i don't think you're a bad person, i think, deep down you're really nice and sweet (awwww) and you're just happy to see his suffering end. thanks angry =D looking forward to more from you!

CS said...

I'm here via Voyager's blog. I think sometimes death is a blessing. One of my most intense cases, and one that I remember like it happened yesterday although it was 14 years ago, was a Korean War vet dying of bone cancer. He had holding for many months, in unrelenting pain, until the day we talked about his fear of being seen as a quitter. I said there was difference between quitting and letting go, and he seemed profoundly relieved to hear that.
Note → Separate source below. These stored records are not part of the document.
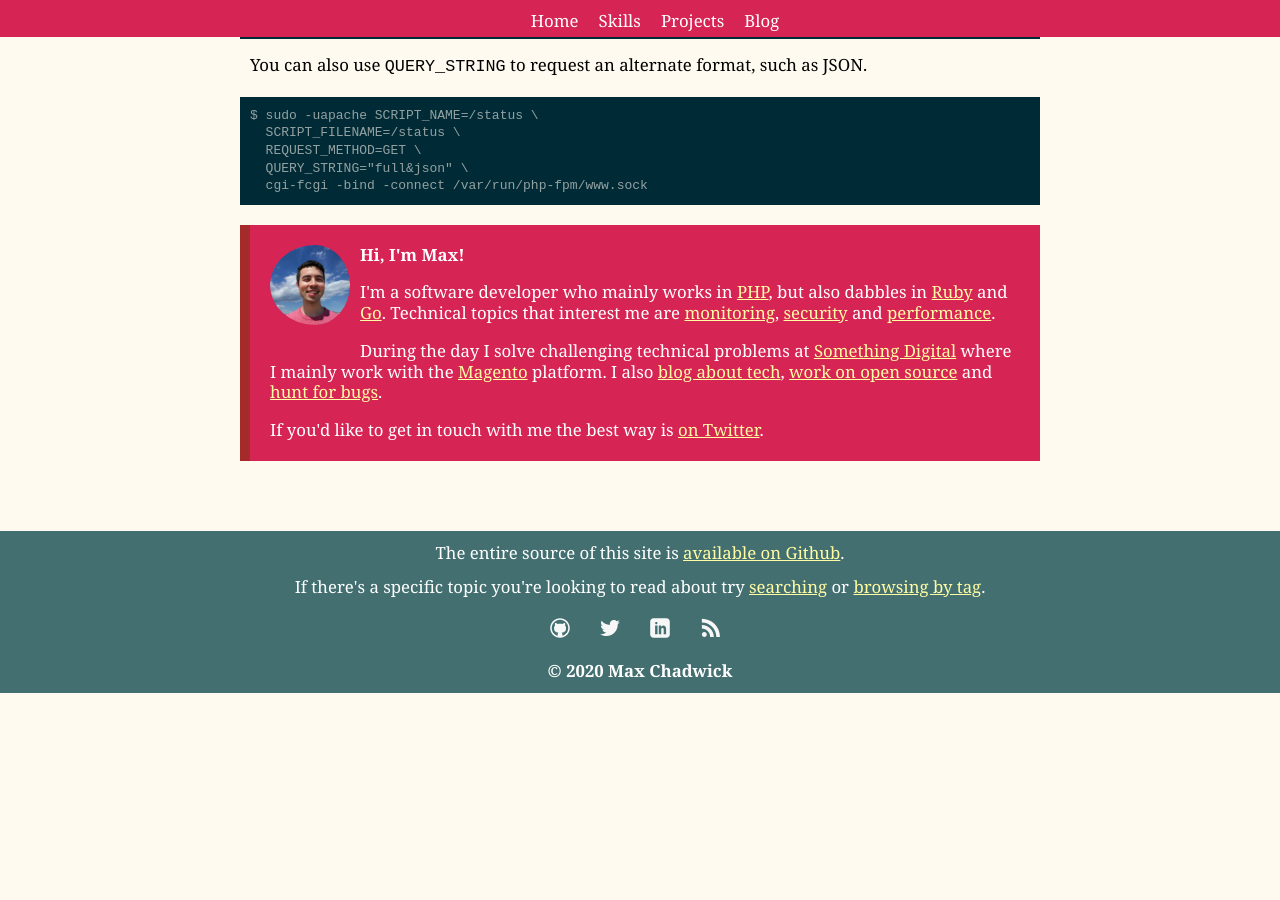
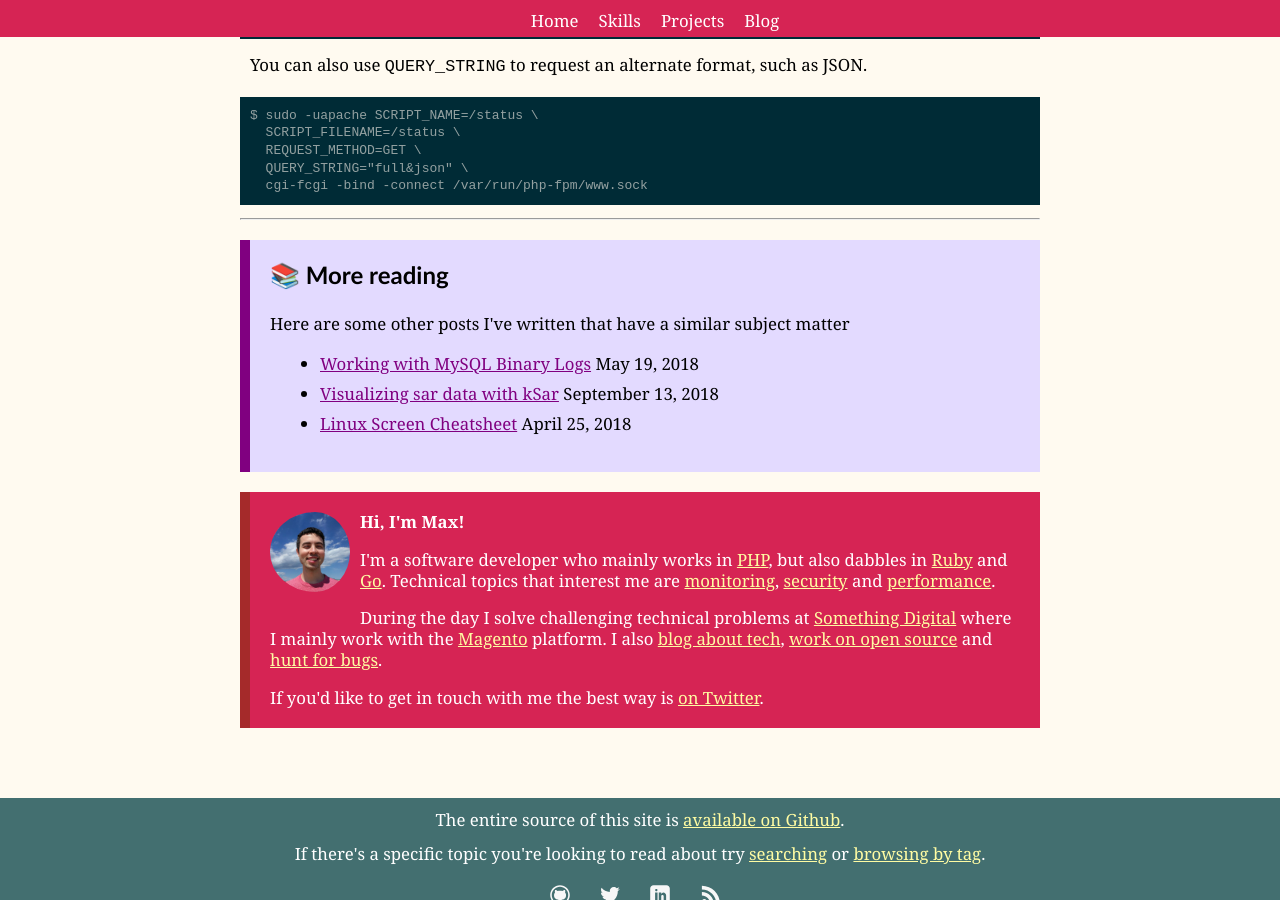
Before and after one commit to mpchadwick/mpchadwick.github.io, a Jekyll site: the page built from _posts/2017-10-24-getting-the-php-fpm-status-from-the-command-line.md, in a window 1280 px wide and 900 px high, scrolled down 2255 px. Built offline with Jekyll 4.4.1, drawn with Linux system fonts in a browser that asks for light colours; emoji names are drawn with the system emoji font; comment, search, counter and statistics services are not loaded; before the commit the page ends 2948 px from its top, so only the background shows below that.

Commit message:
Add more related posts

```diff
--- a/_posts/2017-10-24-getting-the-php-fpm-status-from-the-command-line.md
+++ b/_posts/2017-10-24-getting-the-php-fpm-status-from-the-command-line.md
@@ -6,6 +6,10 @@ date: October 24, 2017
 last_modified_at: July 3, 2018
 image:
 tags: [Shell, Tools, PHP]
+related_posts:
+- "Working with MySQL Binary&nbsp;Logs"
+- "Visualizing sar data with kSar"
+- "Linux Screen Cheatsheet"
 ---
 
 Today, I posted the following into my company's HipChat...
```
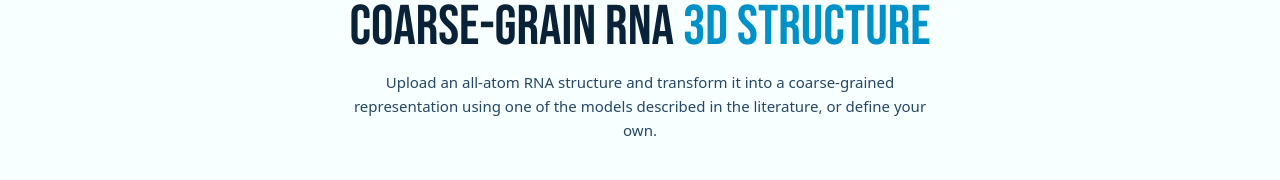
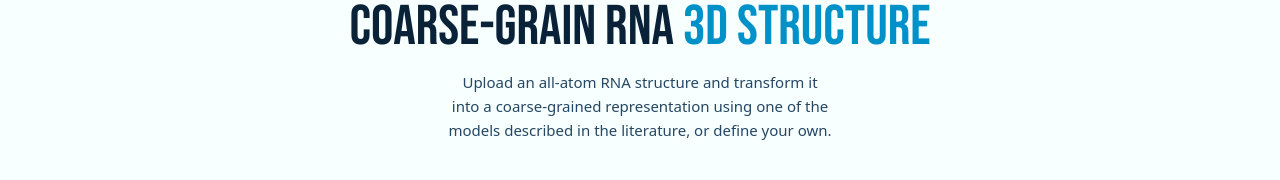
Before and after one commit to MihaKon/RNA_Grainy_App, a React (Vite) app in the folder frontend/: page / in a window 1280 px wide. Shown: the part 147-327 px from the top of the page. Built offline with nearby package versions, Linux system fonts and the light colour scheme; no server answers.

Commit message:
Balance page hero text to avoid orphaned words
Use text-wrap: balance for hero titles and lead paragraphs, so short
centered text breaks into even lines instead of leaving a single word
on the last line.

```diff
--- a/frontend/src/components/layout/PageHero.tsx
+++ b/frontend/src/components/layout/PageHero.tsx
@@ -10,8 +10,10 @@ export function PageHero({ eyebrow, title, children }: PageHeroProps) {
   return (
     <section className="mx-auto max-w-3xl px-4 pt-16 pb-10 text-center">
       {eyebrow && <p className="mb-3 eyebrow">{eyebrow}</p>}
-      <h1 className="font-display text-hero-compact text-ink lg:text-hero">{title}</h1>
-      {children && <div className="mx-auto mt-4 max-w-xl">{children}</div>}
+      <h1 className="font-display text-hero-compact text-balance text-ink lg:text-hero">
+        {title}
+      </h1>
+      {children && <div className="mx-auto mt-4 max-w-xl text-balance">{children}</div>}
     </section>
   );
 }
```
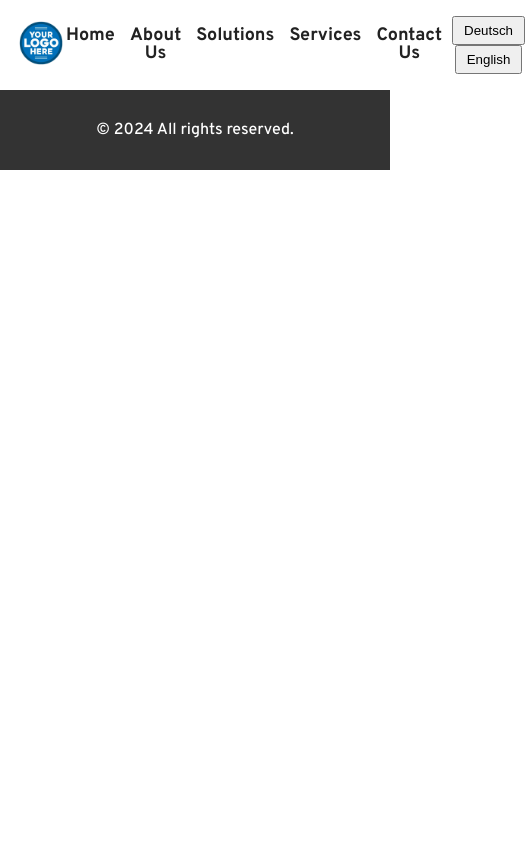
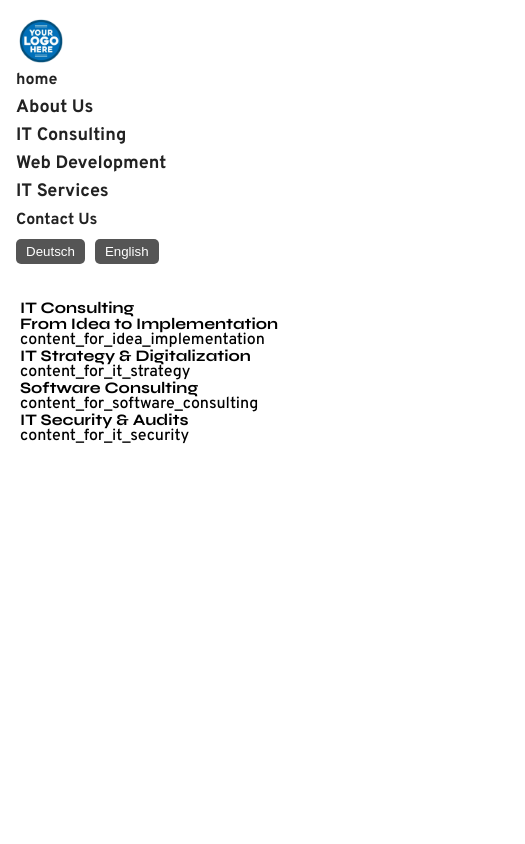
Before and after one commit to JavaEnergy/Cyborg, a React (Vite) app: page /de/it-consulting in a window 390 px wide. Shown: the top 844 px of the page, 525 px wide, since content can reach past the window. Built offline with nearby package versions, Linux system fonts and the light colour scheme.

Commit message:
add services in header

```diff
--- a/src/App.jsx
+++ b/src/App.jsx
@@ -2,42 +2,28 @@
 import React, { useEffect } from 'react';
 import { Routes, Route, Navigate, useLocation } from 'react-router-dom';
 import Header from './components/Header/Header';
+import ITConsulting from './pages/ITConsulting'; // Import IT Consulting page
 import Home from './pages/Home';
-import AboutUs from './pages/AboutUs';
-import Solutions from './pages/Solutions';
-import Services from './pages/Services';
-import ContactUs from './pages/ContactUs';
 import Footer from './components/Footer/Footer';
 import './i18n'; // Import i18n setup
-import { useTranslation } from 'react-i18next';
 
 const App = () => {
-  const { pathname } = useLocation(); // Get current path
-  const { i18n } = useTranslation(); // i18n instance
+  const { pathname } = useLocation();
 
-  // Ensure the content language matches the URL path
   useEffect(() => {
     const languageFromPath = pathname.startsWith('/en') ? 'en' : 'de';
-    if (i18n.language !== languageFromPath) {
-      i18n.changeLanguage(languageFromPath); // Sync language with path
+    if (languageFromPath) {
+      document.documentElement.lang = languageFromPath;
     }
-  }, [pathname, i18n]);
-
-  // Redirect `/` to `/de` by default
-  if (pathname === '/') {
-    return <Navigate to="/de" replace />;
-  }
+  }, [pathname]);
 
   return (
     <>
       <Header />
-      <div>
+      <div style={{ padding: '20px', minHeight: '80vh' }}>
         <Routes>
           <Route path="/:lng" element={<Home />} />
-          <Route path="/:lng/about-us" element={<AboutUs />} />
-          <Route path="/:lng/solutions" element={<Solutions />} />
-          <Route path="/:lng/services" element={<Services />} />
-          <Route path="/:lng/contact-us" element={<ContactUs />} />
+          <Route path="/:lng/it-consulting" element={<ITConsulting />} />
         </Routes>
       </div>
       <Footer />
--- a/src/components/Header/Header.css
+++ b/src/components/Header/Header.css
@@ -1,24 +1,24 @@
-h1 {
-    color: blue;
-}
-h1 {
-  color: blue;
-}
+/* General Header Styles */
 .header {
   width: 100%; /* Full width */
   background-color: white;
   color: #222;
   padding: 1rem;
-  text-align: center;
   display: flex;
-  justify-content: space-around;
+  justify-content: space-between; /* Spread items */
   align-items: center;
-  font-family: 'Overpass-black';
+  box-sizing: border-box; /* Include padding in width */
+  font-family: 'Overpass-black', sans-serif;
   font-size: 18px;
-  /* position: fixed;  */
-  box-sizing: border-box; /* Include padding in width */
 }
 
+/* Logo Styles */
+.logo-container img {
+  width: 50px;
+  height: auto;
+}
+
+/* Main Navigation Styles */
 nav ul {
   list-style: none;
   display: flex;
@@ -30,38 +30,72 @@ nav ul {
 nav a {
   color: #222;
   text-decoration: none;
+  font-size: 16px;
 }
 
 nav a:hover {
   text-decoration: underline;
 }
 
+/* Dropdown Menu Styles */
+.main-menu .dropdown {
+  position: relative;
+}
+
+.submenu {
+  display: none;
+  position: absolute;
+  background-color: #f9f9f9;
+  border: 1px solid #ddd;
+  padding: 0.5rem;
+  margin-top: 5px;
+  list-style: none;
+  min-width: 200px;
+  z-index: 100;
+  box-shadow: 0px 4px 8px rgba(0, 0, 0, 0.1);
+}
+
+.submenu li {
+  padding: 0.5rem 1rem;
+  color: #222;
+}
+
+.dropdown:hover .submenu {
+  display: block;
+}
+
+/* Language Switcher Styles */
+.language-switch {
+  display: flex;
+  gap: 10px;
+}
+
 .language-switch button {
-  margin-left: 10px;
   padding: 5px 10px;
   cursor: pointer;
+  border: none;
+  background-color: #555;
+  color: white;
+  border-radius: 5px;
 }
 
+.language-switch button:hover {
+  background-color: #333;
+}
+
+/* Responsive Styles */
+@media (max-width: 768px) {
+  .header {
+    flex-direction: column;
+    align-items: flex-start;
+  }
 
   nav ul {
-    list-style: none;
-    display: flex;
-    gap: 15px;
-    margin: 0;
-    padding: 0;
+    flex-direction: column;
+    gap: 10px;
   }
 
-  nav a {
-    color: #222;
-    text-decoration: none;
+  .language-switch {
+    margin-top: 10px;
   }
-
-  nav a:hover {
-    text-decoration: underline;
-  }
-
-  .language-switch button {
-    margin-left: 10px;
-    padding: 5px 10px;
-    cursor: pointer;
-  }
+}
--- a/src/components/Header/Header.jsx
+++ b/src/components/Header/Header.jsx
@@ -3,7 +3,7 @@ import React from 'react';
 import { Link, useLocation, useNavigate } from 'react-router-dom';
 import { useTranslation } from 'react-i18next';
 import './Header.css';
-import logo from '../../assets/images/301963638_404276911813423_143320338695708279_n.png'
+import logo from '../../assets/images/301963638_404276911813423_143320338695708279_n.png';
 
 const Header = () => {
   const { t, i18n } = useTranslation();
@@ -21,18 +21,57 @@ const Header = () => {
 
   return (
     <header className="header">
-      <div>
-      <img src={logo} alt="Logo" style={{ width: '50px' }} />      </div>
+      <div className="logo-container">
+        <img src={logo} alt="Logo" style={{ width: '50px' }} />
+      </div>
 
       <nav>
-        <ul>
+        <ul className="main-menu">
           <li><Link to={`/${currentLang}`}>{t('home')}</Link></li>
-          <li><Link to={`/${currentLang}/about-us`}>{t('about_us')}</Link></li>
-          <li><Link to={`/${currentLang}/solutions`}>{t('solutions')}</Link></li>
-          <li><Link to={`/${currentLang}/services`}>{t('services')}</Link></li>
+
+          <li className="dropdown">
+            <span>{t('about_us')}</span>
+            <ul className="submenu">
+              <li><Link to={`/${currentLang}/about-us`}>{t('about_us')}</Link></li>
+            </ul>
+          </li>
+
+          <li className="dropdown">
+            <span>{t('it_consulting')}</span>
+            <ul className="submenu">
+              <li>{t('from_idea_to_implementation')}</li>
+              <li>{t('it_strategy')}</li>
+              <li>{t('software_consulting')}</li>
+              <li>{t('it_security')}</li>
+            </ul>
+          </li>
+
+          <li className="dropdown">
+            <span>{t('web_development')}</span>
+            <ul className="submenu">
+              <li>{t('wordpress')}</li>
+              <li>{t('react_applications')}</li>
+              <li>{t('angular_development')}</li>
+              <li>{t('e_commerce')}</li>
+              <li>{t('custom_software')}</li>
+              <li>{t('technologies_tools')}</li>
+            </ul>
+          </li>
+
+          <li className="dropdown">
+            <span>{t('it_services')}</span>
+            <ul className="submenu">
+              <li>{t('full_service_it')}</li>
+              <li>{t('server_management')}</li>
+              <li>{t('cloud_backup')}</li>
+              <li>{t('user_support')}</li>
+            </ul>
+          </li>
+
           <li><Link to={`/${currentLang}/contact-us`}>{t('contact_us')}</Link></li>
         </ul>
       </nav>
+
       <div className="language-switch">
         <button onClick={() => changeLanguage('de')}>Deutsch</button>
         <button onClick={() => changeLanguage('en')}>English</button>
--- a/src/index.css
+++ b/src/index.css
@@ -91,3 +91,7 @@ table {
   h1, h2, h3 {
 	font-family: 'Syne-bold';
   }
+
+  html {
+	scroll-behavior: smooth;
+  }
--- a/src/locales/de/translation.json
+++ b/src/locales/de/translation.json
@@ -1,10 +1,21 @@
 {
-  "home": "Startseite",
   "about_us": "Über Uns",
-  "welcome_message": "Willkommen auf meiner Website!",
-  "footer_copyright": "Alle Rechte vorbehalten.",
-  "about_us_description": "Wir sind ein Unternehmen, das Innovation und Kundenzufriedenheit schätzt.",
-  "solutions": "Lösungen",
-  "services": "Dienstleistungen",
-  "contact_us": "Kontaktieren Sie uns"
+  "it_consulting": "IT-Beratung",
+  "from_idea_to_implementation": "Von der Idee bis zur Umsetzung",
+  "it_strategy": "IT-Strategie & Digitalisierung",
+  "software_consulting": "Softwareberatung",
+  "it_security": "IT-Sicherheit & Audits",
+  "web_development": "Webentwicklung",
+  "wordpress": "WordPress-Entwicklung",
+  "react_applications": "React-Anwendungen",
+  "angular_development": "Angular-Entwicklung",
+  "e_commerce": "E-Commerce-Lösungen",
+  "custom_software": "Individuelle Softwarelösungen",
+  "technologies_tools": "Technologien & Tools",
+  "it_services": "IT-Services",
+  "full_service_it": "Full-Service IT",
+  "server_management": "Server-Management",
+  "cloud_backup": "Cloud-Lösungen & Backup",
+  "user_support": "Benutzerunterstützung",
+  "contact_us": "Kontakt"
 }
--- a/src/locales/en/translation.json
+++ b/src/locales/en/translation.json
@@ -1,10 +1,21 @@
 {
-  "home": "Home",
   "about_us": "About Us",
-  "welcome_message": "Welcome to My Website!",
-  "footer_copyright": "All rights reserved.",
-  "about_us_description": "We are a company that values innovation and customer satisfaction.",
-  "solutions": "Solutions",
-  "services": "Services",
+  "it_consulting": "IT Consulting",
+  "from_idea_to_implementation": "From Idea to Implementation",
+  "it_strategy": "IT Strategy & Digitalization",
+  "software_consulting": "Software Consulting",
+  "it_security": "IT Security & Audits",
+  "web_development": "Web Development",
+  "wordpress": "WordPress Development",
+  "react_applications": "React Applications",
+  "angular_development": "Angular Development",
+  "e_commerce": "E-commerce Solutions",
+  "custom_software": "Custom Software",
+  "technologies_tools": "Technologies & Tools",
+  "it_services": "IT Services",
+  "full_service_it": "Full-Service IT",
+  "server_management": "Server Management",
+  "cloud_backup": "Cloud Solutions & Backup",
+  "user_support": "User Support",
   "contact_us": "Contact Us"
 }
--- /dev/null
+++ b/src/pages/ITConsulting.jsx
@@ -0,0 +1,39 @@
+// src/pages/ITConsulting.jsx
+import React from 'react';
+import { useTranslation } from 'react-i18next';
+
+const ITConsulting = () => {
+  const { t } = useTranslation();
+
+  return (
+    <div className="it-consulting">
+      <h1>{t('it_consulting')}</h1>
+
+      {/* Section 1: From Idea to Implementation */}
+      <section id="idea-implementation">
+        <h2>{t('from_idea_to_implementation')}</h2>
+        <p>{t('content_for_idea_implementation')}</p>
+      </section>
+
+      {/* Section 2: IT Strategy & Digitalization */}
+      <section id="it-strategy">
+        <h2>{t('it_strategy')}</h2>
+        <p>{t('content_for_it_strategy')}</p>
+      </section>
+
+      {/* Section 3: Software Consulting */}
+      <section id="software-consulting">
+        <h2>{t('software_consulting')}</h2>
+        <p>{t('content_for_software_consulting')}</p>
+      </section>
+
+      {/* Section 4: IT Security & Audits */}
+      <section id="it-security">
+        <h2>{t('it_security')}</h2>
+        <p>{t('content_for_it_security')}</p>
+      </section>
+    </div>
+  );
+};
+
+export default ITConsulting;
```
He died the next day.

Kenny Mah said...

P.S. You can use the email addie I left the last time, bro.

Nostrumdammit said...

With that demonstration of empathy, sensitivity and eloquence you are already a fine clinician.

Maintain Course TAM!

I look forward to surviving to the age when I can peruse a leather bound folio of your collected musings.

Anonymous said...

Angry Medic,

What a lovely, sad story. I know you will be a really wonderful doctor. That is why I posted to you re your statement about being so eager to start "ripping patients apart and sewing them together again..." on Dr. Orgin's blog. I mentioned I went through a really bad time a while back, and how I wished you had been there, because if I had had a medical student or resident to do all the stiching and stapling, someone who wanted a chance to pratice and learn, maybe something good could have come of it all...instead I got truly "angry medics" who were just pissed off at what I had done to myself...not that I blame them. Anyhow, I am kinda hesitant to post this, afraid you won't want a nut job on your site, but your joking comment reminded me of my actual thoughts...hope it's okay....and thanks again for the VT symbol and for an excellent blog.

Sincerely, tracy in va bakestuff@hotmail.com

The Quiet Storm said...

Poignantly beautiful! But you as a doctor needs to be emotionally detached with your patients so no, youre NOT a horrible person!

The Angry Medic said...

Thanks, guys. Really. I'd like to reply every comment on this thread individually, but I want to move on from this post. So thank you. Your comments really touched me.

And I DO want to be a surgeon. But like Cal says, we'll see. I might not be cut out for it :)

Tunku Halim said...

Good writing my friend. Very sagacious.

My Own Woman said...

I don't know if he's a doctor, surgeon, pathologist or psychoanalyist. Hell, he may be a psychopath for all I know. But, in that brief minute when he felt, he was most definitely a compassionate human being.......something wonderful for which to strive. I'd have to say Angry Medic, you just had a touch of Personal Nirvana. Kudos!

passing by said...

I'm supposed to be writing something about the idiots who go to libel courts, as if it mattered. It doesn't matter, it just doesn't. You keep going. That matters.

Lim said...

My heart is very touched. Very moving post - thank you for sharing.